Each week, fresh revelations have exposed the real play behind curtains in the theatre of relations between what many call ‘brotherly states’.
It has left, for the citizens on both sides, a tonne of questions and for Ugandans mostly, a tonne of unanswered ones.
I want to be able to speak brazenly, in this column, about the stand-off.
And perhaps start there. That calling it a ‘stand-off’ is very reductionist in and of itself. The dictionary reserves ‘stand-off’ for situations in an argument where agreement does not seem possible.
In the Rwanda-Uganda case, the ‘issues’ seem resolvable, both heads of state have confirmed as much, and yet, like a stench that won’t go away, they remain plastered on the cracks of the two countries.
Uganda accuses Rwanda of infiltration of it’s key security agencies. Officials from Uganda haven’t elaborated much on this but what they mean, and this is from my gathering from different sources, is that Rwandan security officials had direct and indirect contact with key strategic security bosses in the Ugandan establishment who often offered information outside of the state established systems. I’m also aware that through routine security reshuffles many of the people whom Uganda had core evidence on for this purpose have since been removed or reassigned.
That first allegation provides ‘basis’ for the second issue of the ‘stand-off’
That of arrested Rwandans.
Uganda maintains that the arrested Rwandans, a number not clear, were ‘infiltrators’ into the Ugandan security establishment.
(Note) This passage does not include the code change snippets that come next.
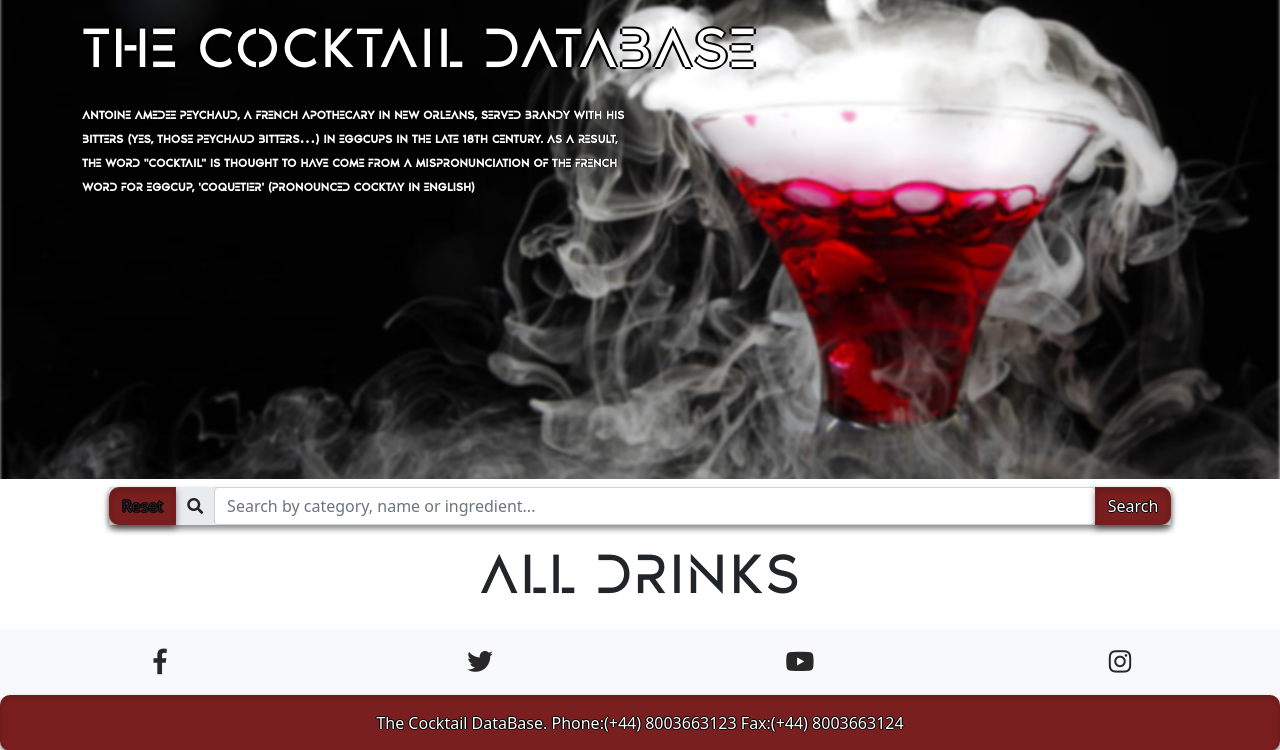
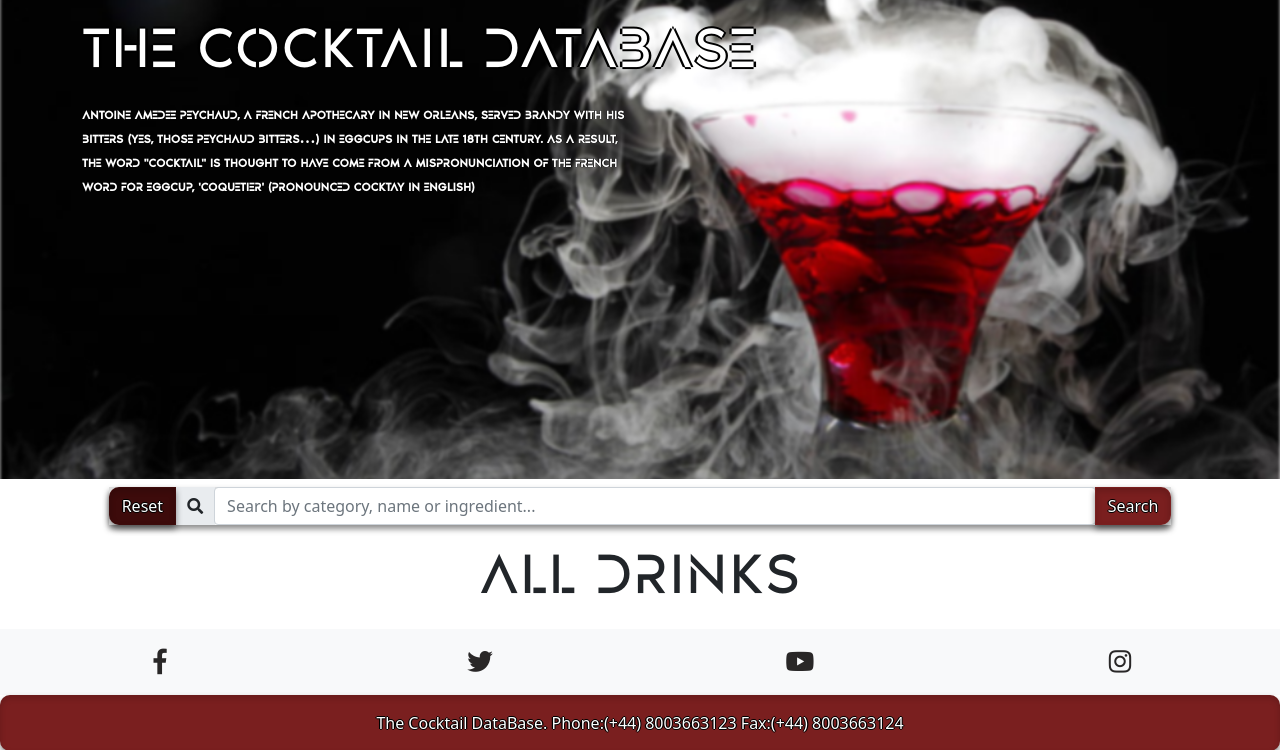
Before and after one commit to SdMusic/Ms-3, a Flask app: page /search in a window 1280 px wide, with the pointer over the restyled element. Shown: the part 57-807 px from the top of the page. Run offline with Flask 2, Linux system fonts and the light colour scheme; data that the repository does not hold is empty; some libraries are stand-ins or nearby versions.

Commit message:
Add css styling for buttons

```diff
--- a/static/css/style.css
+++ b/static/css/style.css
@@ -48,6 +48,11 @@ h1 {
         0 0.07em black,
         -0.07em 0 black,
         0 -0.07em black;
+}
+
+.btn-red:hover, .btn-red:focus, .btn-red:focus{
+    background-color: #3d0b0b;
+    color: white;
 }
 
 /* ------- log in and register  -----*/
@@ -134,6 +139,10 @@ h1 {
     border-color: white;
 }
 
+.pagination a:hover{
+    color:black;
+}
+
 /* ------- Media Queries -----*/
 
 @media only screen and (max-width: 600px) {
```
That would place them in the direct line of espionage charges – which haven’t been preferred. It is however the nature of the state, in high profile cases, to take long in arriving at charges or even prosecute them to logical conclusion so the very nature of the state might frustrate talks.
Rwanda however insists the arrested are citizens who were on regular travel to Uganda. In July, the Rwandan government provided a list of 40 people whom they said were in Ugandan detention. Uganda promised and committed to verifying the list. It still, to date, remains a sticking issue.
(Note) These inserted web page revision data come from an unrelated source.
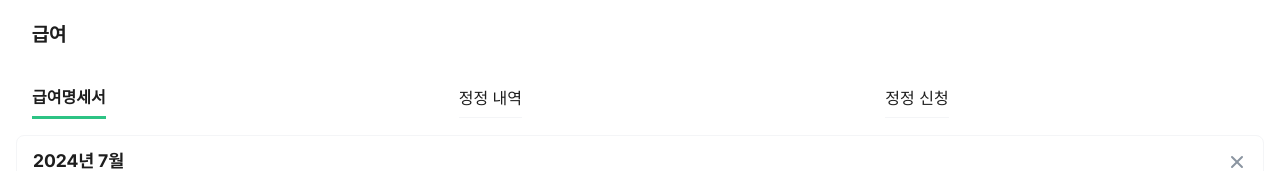
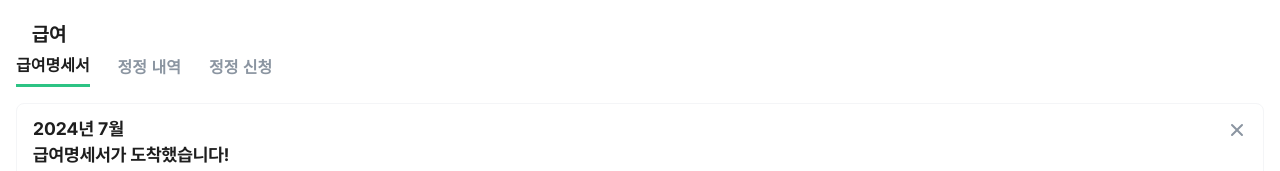
Before and after one commit to sjgaru-dev/toy2, a React (Vite) app: page /salary in a window 1280 px wide. Shown: the top 171 px of the page. Built offline with nearby package versions, Linux system fonts and the light colour scheme; no server answers.

Commit message:
design: Tabs 디자인 수정 (#72)

```diff
--- a/src/components/common/Tabs.tsx
+++ b/src/components/common/Tabs.tsx
@@ -12,7 +12,7 @@ interface TabsProps {
 
 const Tabs: React.FC<TabsProps> = ({ tabs, children }) => (
   <TabGroup>
-    <TabList css={tabListStyle}>
+    <TabList css={tabListStyle} className='wrapper'>
       {tabs.map((tab) => (
         <Tab key={tab} css={tabStyle}>
           {({ selected }) => (
@@ -33,18 +33,16 @@ const Tabs: React.FC<TabsProps> = ({ tabs, children }) => (
 
 const tabListStyle = css`
   display: flex;
+  gap: 28px;
   background-color: ${theme.colors.white};
 `;
 
 const tabStyle = css`
-  flex: 1;
-  padding: 32px 0 0 0;
+  border: 0;
+  outline: none;
   font-size: ${theme.fontSizes.large};
   background: transparent;
-  border: 0;
   cursor: pointer;
-  outline: none;
-  text-align: center;
 
   &:focus {
     outline: none;
@@ -55,16 +53,13 @@ const tabContainerStyle = (selected: boolean) => css`
   width: fit-content;
   position: relative;
   display: flex;
-  margin: 0 2rem;
   padding-bottom: 8px;
-  border-bottom: ${selected
-    ? `3px solid ${theme.colors.primary}`
-    : `1px solid ${theme.colors.borderLightGray}`};
+  border-bottom: ${selected ? `3px solid ${theme.colors.primary}` : 0};
 `;
 
 const tabTextStyle = (selected: boolean) => css`
-  color: ${selected ? theme.colors.black : theme.colors.black};
-  font-weight: ${selected ? 'bold' : 'normal'};
+  color: ${selected ? theme.colors.black : theme.colors.darkGray};
+  font-weight: bold;
 `;
 
 export default Tabs;
```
To note it’s seriousness, Rwanda released a travel advisory warning Rwandans over traveling to Uganda. Rwanda has also closed it’s closest border in Gatuna as an effect of the hostilities.
Rwanda has accused Uganda of meeting with and being linked to groups hostile to the establishment in Kigali – and Rwandan people. These groups are the FDLR & RNC. The meetings, they say, have been so high up as to include the head of state. An allegation that Museveni confirmed in a letter but proceeded to add that the meeting was ‘accidental’ and that in that meeting he declined to support the RNC.
This reason, atleast by press reports of sites linked to the Rwandan establishment has not been believed. It will also hardly get believability. Just like in the same vein, all explanations from Rwanda about infiltration of Uganda’s security will not be believed.
The climate of trust amongst the two heads of state – and now by extension, their officials – has broken down to near irretrievable levels. You could see it in Munyonyo as the two ministers addressed the press after hours of talks.
A public onslaught of propaganda championed through news sites in both Uganda and Rwanda has taken root. Both countries have blocked access to news sites that carry this propaganda in their countries which leaves the primary beneficiary of it as the citizens. Each passing day, more and more citizens get radicalized with partial truths, untruths and even brazen lies.
To fix this will be a tall order but surely, nothing in the long or short run benefits either country by having a hostile atmosphere. My firm belief, as is for many that cannot speak, is that a quick amicable resolution of this conflict is the best outcome amongst all other outcomes and pursuing it, however hard it may look like now, is the most logical and beneficial route to take.